**REQUIREMENT**. For the string "normal", state the number of lines in the data that contain it, and nothing else.
++++ DATA SHOWN
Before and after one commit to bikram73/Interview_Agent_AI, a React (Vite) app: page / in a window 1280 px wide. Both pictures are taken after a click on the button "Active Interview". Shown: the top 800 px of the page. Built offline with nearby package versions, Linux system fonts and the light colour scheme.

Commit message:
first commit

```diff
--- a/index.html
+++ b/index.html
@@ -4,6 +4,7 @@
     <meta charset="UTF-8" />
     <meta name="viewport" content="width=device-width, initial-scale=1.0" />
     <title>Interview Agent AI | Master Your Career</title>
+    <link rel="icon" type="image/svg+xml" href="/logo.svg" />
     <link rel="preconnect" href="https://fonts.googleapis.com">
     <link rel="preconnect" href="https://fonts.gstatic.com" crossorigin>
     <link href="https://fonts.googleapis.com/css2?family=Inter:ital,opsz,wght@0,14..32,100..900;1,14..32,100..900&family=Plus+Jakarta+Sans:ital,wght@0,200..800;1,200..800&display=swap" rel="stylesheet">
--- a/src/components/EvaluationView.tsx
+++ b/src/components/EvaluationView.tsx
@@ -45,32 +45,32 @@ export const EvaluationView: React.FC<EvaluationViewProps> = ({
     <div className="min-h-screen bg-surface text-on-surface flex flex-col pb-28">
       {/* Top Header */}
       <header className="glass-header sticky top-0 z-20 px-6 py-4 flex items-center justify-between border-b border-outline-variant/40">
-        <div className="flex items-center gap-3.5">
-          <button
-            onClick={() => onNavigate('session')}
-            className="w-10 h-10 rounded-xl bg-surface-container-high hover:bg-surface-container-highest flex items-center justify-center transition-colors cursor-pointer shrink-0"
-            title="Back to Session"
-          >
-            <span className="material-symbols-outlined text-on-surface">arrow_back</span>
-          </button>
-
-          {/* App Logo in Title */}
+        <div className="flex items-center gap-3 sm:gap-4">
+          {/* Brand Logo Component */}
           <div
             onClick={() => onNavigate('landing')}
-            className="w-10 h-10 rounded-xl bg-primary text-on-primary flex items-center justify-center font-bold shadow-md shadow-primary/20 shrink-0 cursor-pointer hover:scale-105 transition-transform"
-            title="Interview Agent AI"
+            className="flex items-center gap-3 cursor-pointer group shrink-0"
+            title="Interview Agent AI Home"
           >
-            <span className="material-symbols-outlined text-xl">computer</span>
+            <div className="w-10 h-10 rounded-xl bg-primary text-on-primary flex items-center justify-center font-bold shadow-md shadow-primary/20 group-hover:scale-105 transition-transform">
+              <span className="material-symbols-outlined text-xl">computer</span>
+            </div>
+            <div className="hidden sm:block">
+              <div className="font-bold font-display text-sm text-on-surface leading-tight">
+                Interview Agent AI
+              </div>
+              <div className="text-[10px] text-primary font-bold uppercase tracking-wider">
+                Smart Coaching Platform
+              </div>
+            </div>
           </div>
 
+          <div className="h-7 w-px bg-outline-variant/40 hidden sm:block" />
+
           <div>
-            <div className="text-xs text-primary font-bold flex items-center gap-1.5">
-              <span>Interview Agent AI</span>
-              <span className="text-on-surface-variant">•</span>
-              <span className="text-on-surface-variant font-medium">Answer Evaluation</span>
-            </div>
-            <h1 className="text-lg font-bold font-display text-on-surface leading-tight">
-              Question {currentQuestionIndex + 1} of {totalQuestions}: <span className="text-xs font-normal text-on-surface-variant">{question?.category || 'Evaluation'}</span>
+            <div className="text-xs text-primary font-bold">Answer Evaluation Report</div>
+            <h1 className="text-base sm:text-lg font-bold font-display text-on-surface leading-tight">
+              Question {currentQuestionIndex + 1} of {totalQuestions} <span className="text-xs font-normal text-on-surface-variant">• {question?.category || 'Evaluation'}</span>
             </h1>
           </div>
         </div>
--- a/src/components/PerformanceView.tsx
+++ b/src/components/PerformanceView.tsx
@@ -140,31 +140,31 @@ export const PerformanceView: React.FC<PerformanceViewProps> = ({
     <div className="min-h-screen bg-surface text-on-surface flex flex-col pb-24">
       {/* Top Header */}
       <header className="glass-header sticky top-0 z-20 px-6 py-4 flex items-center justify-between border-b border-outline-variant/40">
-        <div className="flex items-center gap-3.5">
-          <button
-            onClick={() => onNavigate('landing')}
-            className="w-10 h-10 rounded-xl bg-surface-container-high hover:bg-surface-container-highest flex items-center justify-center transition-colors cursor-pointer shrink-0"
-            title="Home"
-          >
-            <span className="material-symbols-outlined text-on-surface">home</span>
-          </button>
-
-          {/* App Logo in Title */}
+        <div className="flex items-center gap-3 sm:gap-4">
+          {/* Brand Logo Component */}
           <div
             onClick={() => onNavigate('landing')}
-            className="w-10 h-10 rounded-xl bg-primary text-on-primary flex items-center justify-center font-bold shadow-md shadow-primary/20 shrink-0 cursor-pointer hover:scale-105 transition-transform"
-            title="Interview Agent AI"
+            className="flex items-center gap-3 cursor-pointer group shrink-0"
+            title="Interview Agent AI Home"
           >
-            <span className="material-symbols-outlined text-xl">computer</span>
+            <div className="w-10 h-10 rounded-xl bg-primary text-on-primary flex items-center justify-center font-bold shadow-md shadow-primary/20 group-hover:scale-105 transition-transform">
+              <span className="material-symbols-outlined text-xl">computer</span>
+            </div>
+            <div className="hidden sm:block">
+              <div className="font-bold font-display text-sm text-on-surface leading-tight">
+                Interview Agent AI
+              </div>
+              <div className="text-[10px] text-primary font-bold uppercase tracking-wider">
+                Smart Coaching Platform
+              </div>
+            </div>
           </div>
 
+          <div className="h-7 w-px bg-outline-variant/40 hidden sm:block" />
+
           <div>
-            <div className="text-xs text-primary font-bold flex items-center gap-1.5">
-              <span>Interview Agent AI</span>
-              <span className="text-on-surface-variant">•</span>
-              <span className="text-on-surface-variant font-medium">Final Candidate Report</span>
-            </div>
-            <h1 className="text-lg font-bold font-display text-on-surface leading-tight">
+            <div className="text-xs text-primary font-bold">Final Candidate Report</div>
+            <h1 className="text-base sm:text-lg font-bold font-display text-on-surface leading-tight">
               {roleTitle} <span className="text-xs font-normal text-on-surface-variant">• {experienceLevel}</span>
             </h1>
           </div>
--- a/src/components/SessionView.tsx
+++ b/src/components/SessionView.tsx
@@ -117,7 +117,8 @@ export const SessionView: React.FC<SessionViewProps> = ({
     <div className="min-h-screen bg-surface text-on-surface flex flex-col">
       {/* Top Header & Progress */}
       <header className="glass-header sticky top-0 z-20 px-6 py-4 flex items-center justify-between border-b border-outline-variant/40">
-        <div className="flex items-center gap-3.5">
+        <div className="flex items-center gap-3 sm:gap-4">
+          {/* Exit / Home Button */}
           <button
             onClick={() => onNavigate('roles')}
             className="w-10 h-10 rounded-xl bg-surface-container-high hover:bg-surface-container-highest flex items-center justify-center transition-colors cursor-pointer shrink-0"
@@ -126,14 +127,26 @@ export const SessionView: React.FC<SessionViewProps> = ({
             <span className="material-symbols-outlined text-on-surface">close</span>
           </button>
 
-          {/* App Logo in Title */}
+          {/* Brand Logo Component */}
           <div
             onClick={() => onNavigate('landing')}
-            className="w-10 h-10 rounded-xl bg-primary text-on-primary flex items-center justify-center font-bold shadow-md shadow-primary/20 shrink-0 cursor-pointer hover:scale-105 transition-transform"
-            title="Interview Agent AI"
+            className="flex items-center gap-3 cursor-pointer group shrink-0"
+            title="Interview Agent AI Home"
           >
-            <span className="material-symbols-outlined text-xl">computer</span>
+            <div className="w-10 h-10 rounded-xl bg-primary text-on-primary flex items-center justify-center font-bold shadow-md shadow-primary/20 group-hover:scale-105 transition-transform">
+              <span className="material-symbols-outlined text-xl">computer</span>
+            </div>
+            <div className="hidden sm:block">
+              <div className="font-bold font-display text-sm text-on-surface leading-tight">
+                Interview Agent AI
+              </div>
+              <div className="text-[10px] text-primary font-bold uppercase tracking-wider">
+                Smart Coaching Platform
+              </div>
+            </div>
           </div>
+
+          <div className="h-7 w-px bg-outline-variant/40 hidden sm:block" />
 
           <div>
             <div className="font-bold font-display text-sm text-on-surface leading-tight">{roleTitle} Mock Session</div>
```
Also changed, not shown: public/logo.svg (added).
++++++++
**WRITTEN REPLY**. 3